**The problem**
Only the stretch of the listing below that runs from the line with "EXECUTE_AGENT_END((Agent Dispatch Complete))" through the line with "GATE_APPROVED_PRE -- Approved" is to be printed, exactly and with both ends.

**Records**
════════════════

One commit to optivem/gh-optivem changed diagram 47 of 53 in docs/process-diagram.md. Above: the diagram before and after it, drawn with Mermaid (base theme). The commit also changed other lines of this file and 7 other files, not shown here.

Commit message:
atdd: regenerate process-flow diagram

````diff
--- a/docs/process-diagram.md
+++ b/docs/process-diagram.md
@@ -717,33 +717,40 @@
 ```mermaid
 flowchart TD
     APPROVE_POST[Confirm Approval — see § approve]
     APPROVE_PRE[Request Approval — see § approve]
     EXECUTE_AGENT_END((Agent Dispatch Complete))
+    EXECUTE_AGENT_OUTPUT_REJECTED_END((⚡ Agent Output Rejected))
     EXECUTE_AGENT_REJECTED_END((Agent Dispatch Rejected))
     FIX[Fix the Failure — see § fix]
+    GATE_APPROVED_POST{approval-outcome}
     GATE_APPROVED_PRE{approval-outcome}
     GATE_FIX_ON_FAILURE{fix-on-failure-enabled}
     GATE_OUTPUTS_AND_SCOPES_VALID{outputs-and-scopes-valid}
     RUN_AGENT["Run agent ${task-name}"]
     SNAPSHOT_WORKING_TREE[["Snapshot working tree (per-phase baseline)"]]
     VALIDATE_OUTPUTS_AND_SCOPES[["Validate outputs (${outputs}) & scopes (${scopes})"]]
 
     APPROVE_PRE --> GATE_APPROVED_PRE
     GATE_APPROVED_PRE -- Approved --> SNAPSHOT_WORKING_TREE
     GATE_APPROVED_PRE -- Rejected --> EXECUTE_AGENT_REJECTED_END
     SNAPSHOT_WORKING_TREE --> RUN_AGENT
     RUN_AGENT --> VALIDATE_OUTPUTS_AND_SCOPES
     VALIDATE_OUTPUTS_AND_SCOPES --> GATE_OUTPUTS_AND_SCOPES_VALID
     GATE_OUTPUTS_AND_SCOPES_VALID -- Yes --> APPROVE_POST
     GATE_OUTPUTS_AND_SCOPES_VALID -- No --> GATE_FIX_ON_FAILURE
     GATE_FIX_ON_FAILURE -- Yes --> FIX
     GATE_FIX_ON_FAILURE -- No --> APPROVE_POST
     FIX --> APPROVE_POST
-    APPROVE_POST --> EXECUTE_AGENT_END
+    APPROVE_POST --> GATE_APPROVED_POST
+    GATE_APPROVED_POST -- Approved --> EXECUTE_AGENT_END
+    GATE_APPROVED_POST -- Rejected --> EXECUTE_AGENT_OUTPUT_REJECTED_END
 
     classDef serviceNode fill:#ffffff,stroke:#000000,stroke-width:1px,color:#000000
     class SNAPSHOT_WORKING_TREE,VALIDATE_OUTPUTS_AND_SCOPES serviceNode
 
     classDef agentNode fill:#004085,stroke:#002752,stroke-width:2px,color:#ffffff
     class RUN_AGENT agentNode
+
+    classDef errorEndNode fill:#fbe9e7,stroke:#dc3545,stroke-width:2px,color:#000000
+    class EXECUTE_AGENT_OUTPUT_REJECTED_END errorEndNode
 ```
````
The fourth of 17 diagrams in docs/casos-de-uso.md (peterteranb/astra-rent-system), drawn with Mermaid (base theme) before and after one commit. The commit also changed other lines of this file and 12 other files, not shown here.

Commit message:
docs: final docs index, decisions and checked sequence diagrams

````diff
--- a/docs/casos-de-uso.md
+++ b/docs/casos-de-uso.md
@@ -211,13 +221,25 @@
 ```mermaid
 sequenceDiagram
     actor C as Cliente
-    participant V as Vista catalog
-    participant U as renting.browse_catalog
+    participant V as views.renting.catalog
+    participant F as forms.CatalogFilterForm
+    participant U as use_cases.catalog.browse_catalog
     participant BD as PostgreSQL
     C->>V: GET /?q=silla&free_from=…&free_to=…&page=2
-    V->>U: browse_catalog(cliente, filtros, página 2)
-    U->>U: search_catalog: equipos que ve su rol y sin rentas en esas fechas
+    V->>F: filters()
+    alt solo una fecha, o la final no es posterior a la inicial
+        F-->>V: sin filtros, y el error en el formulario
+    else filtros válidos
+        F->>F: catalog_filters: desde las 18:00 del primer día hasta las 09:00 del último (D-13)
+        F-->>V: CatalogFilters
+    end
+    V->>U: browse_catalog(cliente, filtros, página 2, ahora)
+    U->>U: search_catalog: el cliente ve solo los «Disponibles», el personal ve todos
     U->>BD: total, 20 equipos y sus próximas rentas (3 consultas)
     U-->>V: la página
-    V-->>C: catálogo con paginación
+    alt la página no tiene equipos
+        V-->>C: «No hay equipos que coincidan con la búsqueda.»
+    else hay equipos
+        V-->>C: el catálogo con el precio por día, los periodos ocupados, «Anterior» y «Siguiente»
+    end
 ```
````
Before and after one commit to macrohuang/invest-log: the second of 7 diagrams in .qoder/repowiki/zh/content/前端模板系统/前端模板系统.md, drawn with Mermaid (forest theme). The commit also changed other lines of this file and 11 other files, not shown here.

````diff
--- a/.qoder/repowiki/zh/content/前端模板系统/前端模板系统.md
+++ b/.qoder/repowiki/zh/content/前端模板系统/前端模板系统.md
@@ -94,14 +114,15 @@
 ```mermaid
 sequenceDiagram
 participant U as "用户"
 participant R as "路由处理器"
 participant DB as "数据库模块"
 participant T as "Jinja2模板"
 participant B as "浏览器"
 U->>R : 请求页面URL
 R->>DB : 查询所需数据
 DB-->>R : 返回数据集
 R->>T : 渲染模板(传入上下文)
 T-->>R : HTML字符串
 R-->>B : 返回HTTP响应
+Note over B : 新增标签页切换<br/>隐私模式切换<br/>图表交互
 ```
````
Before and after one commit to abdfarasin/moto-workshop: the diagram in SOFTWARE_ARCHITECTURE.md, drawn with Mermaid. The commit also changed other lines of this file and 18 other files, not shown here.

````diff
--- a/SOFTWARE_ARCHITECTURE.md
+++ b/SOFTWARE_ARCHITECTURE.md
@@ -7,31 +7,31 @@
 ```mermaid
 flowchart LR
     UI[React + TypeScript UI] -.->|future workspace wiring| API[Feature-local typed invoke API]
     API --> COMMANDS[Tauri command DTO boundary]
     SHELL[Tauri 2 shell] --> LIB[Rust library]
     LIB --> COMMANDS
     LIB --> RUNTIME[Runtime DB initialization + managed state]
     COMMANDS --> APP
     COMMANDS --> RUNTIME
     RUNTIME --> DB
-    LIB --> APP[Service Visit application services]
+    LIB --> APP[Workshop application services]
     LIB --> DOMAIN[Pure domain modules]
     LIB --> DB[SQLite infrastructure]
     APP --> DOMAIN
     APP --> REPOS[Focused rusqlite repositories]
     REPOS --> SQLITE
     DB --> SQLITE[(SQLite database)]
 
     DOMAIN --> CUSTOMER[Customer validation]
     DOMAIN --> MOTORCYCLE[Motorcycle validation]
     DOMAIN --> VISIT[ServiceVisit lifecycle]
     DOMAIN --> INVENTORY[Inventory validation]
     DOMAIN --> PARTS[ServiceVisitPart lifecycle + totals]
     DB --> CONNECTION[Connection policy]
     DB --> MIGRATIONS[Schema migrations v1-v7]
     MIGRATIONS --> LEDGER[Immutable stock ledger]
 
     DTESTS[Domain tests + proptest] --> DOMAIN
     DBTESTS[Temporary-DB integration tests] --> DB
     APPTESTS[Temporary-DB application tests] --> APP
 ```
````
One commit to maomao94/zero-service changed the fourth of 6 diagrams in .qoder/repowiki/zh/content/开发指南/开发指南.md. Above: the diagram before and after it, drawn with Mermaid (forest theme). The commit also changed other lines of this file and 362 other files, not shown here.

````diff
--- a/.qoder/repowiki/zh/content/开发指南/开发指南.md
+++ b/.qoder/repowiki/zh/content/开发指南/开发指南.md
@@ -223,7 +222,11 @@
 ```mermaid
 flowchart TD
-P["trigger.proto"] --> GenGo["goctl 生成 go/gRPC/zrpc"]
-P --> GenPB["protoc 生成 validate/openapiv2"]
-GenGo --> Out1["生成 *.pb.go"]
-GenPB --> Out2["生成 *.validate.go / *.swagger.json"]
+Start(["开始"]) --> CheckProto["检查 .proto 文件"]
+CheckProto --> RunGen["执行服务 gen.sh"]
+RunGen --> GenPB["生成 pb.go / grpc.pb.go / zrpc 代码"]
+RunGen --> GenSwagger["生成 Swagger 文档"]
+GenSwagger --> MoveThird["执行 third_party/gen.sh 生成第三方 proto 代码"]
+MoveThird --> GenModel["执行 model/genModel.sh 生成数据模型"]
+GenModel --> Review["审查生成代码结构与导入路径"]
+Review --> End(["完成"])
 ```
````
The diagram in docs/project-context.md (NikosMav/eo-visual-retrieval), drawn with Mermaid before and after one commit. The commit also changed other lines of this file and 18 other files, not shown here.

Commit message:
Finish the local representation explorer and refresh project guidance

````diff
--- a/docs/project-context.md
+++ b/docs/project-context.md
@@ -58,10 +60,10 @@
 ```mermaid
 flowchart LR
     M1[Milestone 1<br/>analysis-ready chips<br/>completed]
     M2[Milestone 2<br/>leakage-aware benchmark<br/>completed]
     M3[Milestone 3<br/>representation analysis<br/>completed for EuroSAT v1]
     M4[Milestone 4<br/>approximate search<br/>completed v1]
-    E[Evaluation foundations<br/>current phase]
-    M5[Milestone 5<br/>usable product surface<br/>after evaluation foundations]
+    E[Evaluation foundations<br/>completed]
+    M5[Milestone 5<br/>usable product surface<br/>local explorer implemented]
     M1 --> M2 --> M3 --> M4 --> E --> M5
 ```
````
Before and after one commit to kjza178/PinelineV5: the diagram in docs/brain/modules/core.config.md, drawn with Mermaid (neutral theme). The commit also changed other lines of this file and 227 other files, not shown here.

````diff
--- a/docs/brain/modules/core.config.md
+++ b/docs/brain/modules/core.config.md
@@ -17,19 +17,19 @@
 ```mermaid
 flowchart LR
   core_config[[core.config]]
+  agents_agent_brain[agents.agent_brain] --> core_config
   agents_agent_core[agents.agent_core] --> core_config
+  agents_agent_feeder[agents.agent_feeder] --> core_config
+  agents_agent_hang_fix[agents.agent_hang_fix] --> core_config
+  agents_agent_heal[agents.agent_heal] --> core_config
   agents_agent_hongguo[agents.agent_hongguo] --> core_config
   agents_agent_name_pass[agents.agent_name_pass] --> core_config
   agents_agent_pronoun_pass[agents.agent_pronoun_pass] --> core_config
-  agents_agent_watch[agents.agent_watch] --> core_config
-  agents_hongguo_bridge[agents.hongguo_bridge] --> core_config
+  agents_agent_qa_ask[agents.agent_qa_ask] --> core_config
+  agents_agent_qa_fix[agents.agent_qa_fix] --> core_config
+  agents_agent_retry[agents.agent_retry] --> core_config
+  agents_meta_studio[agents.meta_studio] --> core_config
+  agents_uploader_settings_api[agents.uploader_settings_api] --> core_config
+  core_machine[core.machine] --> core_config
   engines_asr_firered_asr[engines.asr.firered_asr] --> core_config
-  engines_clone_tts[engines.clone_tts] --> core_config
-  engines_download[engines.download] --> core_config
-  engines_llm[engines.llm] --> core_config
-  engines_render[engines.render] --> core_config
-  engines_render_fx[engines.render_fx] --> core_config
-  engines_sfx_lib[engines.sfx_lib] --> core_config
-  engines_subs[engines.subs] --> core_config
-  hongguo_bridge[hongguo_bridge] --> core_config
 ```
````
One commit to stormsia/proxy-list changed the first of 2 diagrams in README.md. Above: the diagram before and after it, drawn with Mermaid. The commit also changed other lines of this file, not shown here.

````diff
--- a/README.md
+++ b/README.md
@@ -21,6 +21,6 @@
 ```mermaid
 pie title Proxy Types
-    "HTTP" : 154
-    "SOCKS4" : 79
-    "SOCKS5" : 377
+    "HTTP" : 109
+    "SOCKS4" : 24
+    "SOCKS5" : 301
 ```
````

════════════════

**Written answer**
     EXECUTE_AGENT_END((Agent Dispatch Complete))
+    EXECUTE_AGENT_OUTPUT_REJECTED_END((⚡ Agent Output Rejected))
     EXECUTE_AGENT_REJECTED_END((Agent Dispatch Rejected))
     FIX[Fix the Failure — see § fix]
+    GATE_APPROVED_POST{approval-outcome}
     GATE_APPROVED_PRE{approval-outcome}
     GATE_FIX_ON_FAILURE{fix-on-failure-enabled}
     GATE_OUTPUTS_AND_SCOPES_VALID{outputs-and-scopes-valid}
     RUN_AGENT["Run agent ${task-name}"]
     SNAPSHOT_WORKING_TREE[["Snapshot working tree (per-phase baseline)"]]
     VALIDATE_OUTPUTS_AND_SCOPES[["Validate outputs (${outputs}) & scopes (${scopes})"]]
 
     APPROVE_PRE --> GATE_APPROVED_PRE
     GATE_APPROVED_PRE -- Approved --> SNAPSHOT_WORKING_TREE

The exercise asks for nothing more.